**WHAT IS NEEDED**
Find the word "borderRadius" in the listing, and copy out each line where it turns up.

━━━━━━

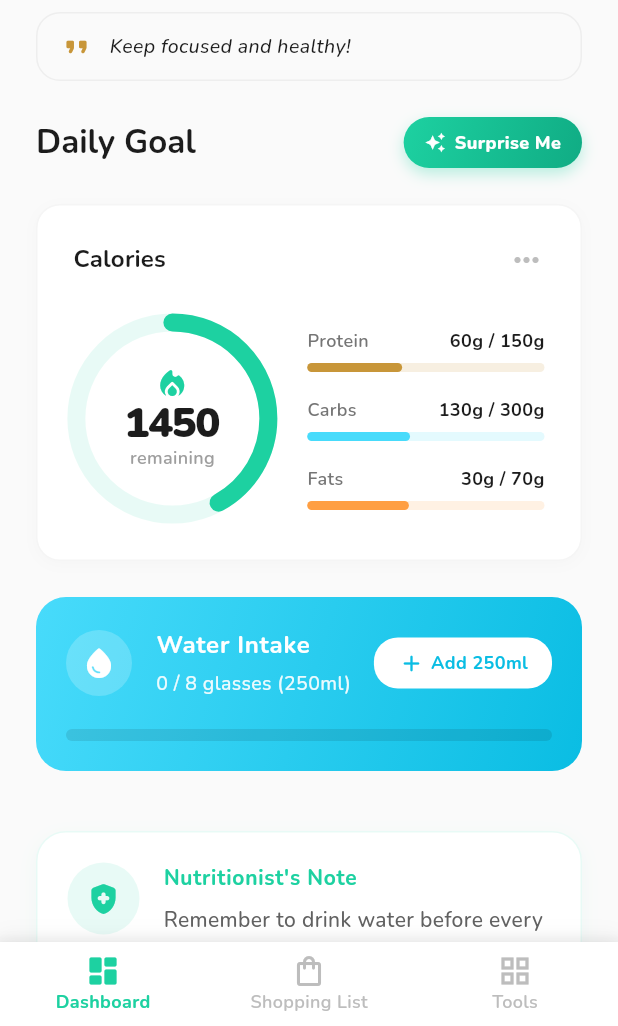
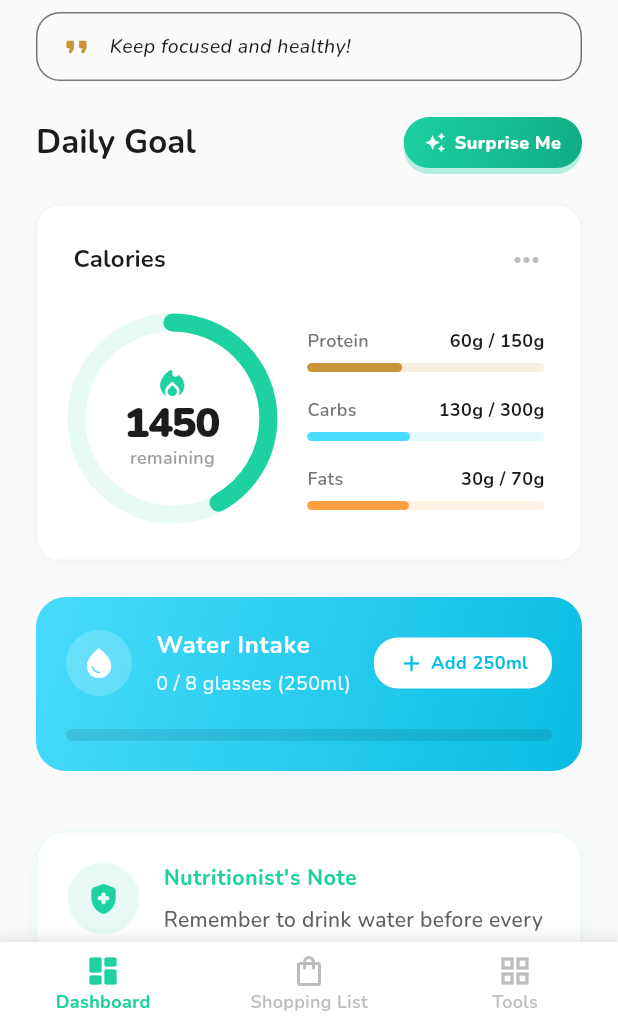
Before and after one commit to juninmd/my-food, a Flutter app: the screen it shows after launch, on a phone screen of 412 x 824 dp, the part 210-1236 px from its top. Run offline on Flutter 3.47's test engine with Material 3 defaults, Android fonts, the phone set to English and light mode, and no system bars; drawn by our look-alikes of percent_indicator; our stand-ins replace carousel_slider, google_fonts, shared_preferences; network calls fail.

Commit message:
Apply suggestion from gemini-code-assist[bot]
Co-authored-by: gemini-code-assist[bot] <gemini-code-assist[bot]@users.noreply.github.com>

```diff
--- a/lib/widgets/dashboard_view.dart
+++ b/lib/widgets/dashboard_view.dart
@@ -128,19 +128,19 @@ class DashboardView extends StatelessWidget {
                       color: Colors.grey.shade50,
                       borderRadius: BorderRadius.circular(16),
                       border: Border.all(
-                          color: Colors.grey.shade200),
+                          color: Theme.of(context).dividerColor),
                     ),
                     child: Row(
                       children: [
                         Icon(Icons.format_quote_rounded,
-                            color: const Color(0xFFC89639), size: 20),
+                            color: colorScheme.secondary, size: 20),
                         const SizedBox(width: 12),
                         Expanded(
                           child: Text(
                             text,
                             style: TextStyle(
                               fontStyle: FontStyle.italic,
-                              color: const Color(0xFF1C1C1C),
+                              color: colorScheme.onSurface,
                               fontSize: 13,
                               fontWeight: FontWeight.w500,
                             ),
@@ -182,10 +182,10 @@ class DashboardView extends StatelessWidget {
                           padding: const EdgeInsets.symmetric(
                               horizontal: 14, vertical: 8),
                           decoration: BoxDecoration(
-                            gradient: const LinearGradient(
+                            gradient: LinearGradient(
                               colors: [
-                                Color(0xFF1DD1A1),
-                                Color(0xFF10AC84),
+                                colorScheme.primary,
+                                const Color(0xFF10AC84), // This could also be part of the theme
                               ],
                               begin: Alignment.topLeft,
                               end: Alignment.bottomRight,
@@ -193,8 +193,7 @@ class DashboardView extends StatelessWidget {
                             borderRadius: BorderRadius.circular(20),
                             boxShadow: [
                               BoxShadow(
-                                color: const Color(0xFF1DD1A1).withOpacity(0.3),
-                                blurRadius: 8,
+                                color: colorScheme.primary.withOpacity(0.3),
                                 offset: const Offset(0, 4),
                               ),
                             ],
```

━━━━━━

**WRITTEN RESPONSE**
                       borderRadius: BorderRadius.circular(16),
                             borderRadius: BorderRadius.circular(20),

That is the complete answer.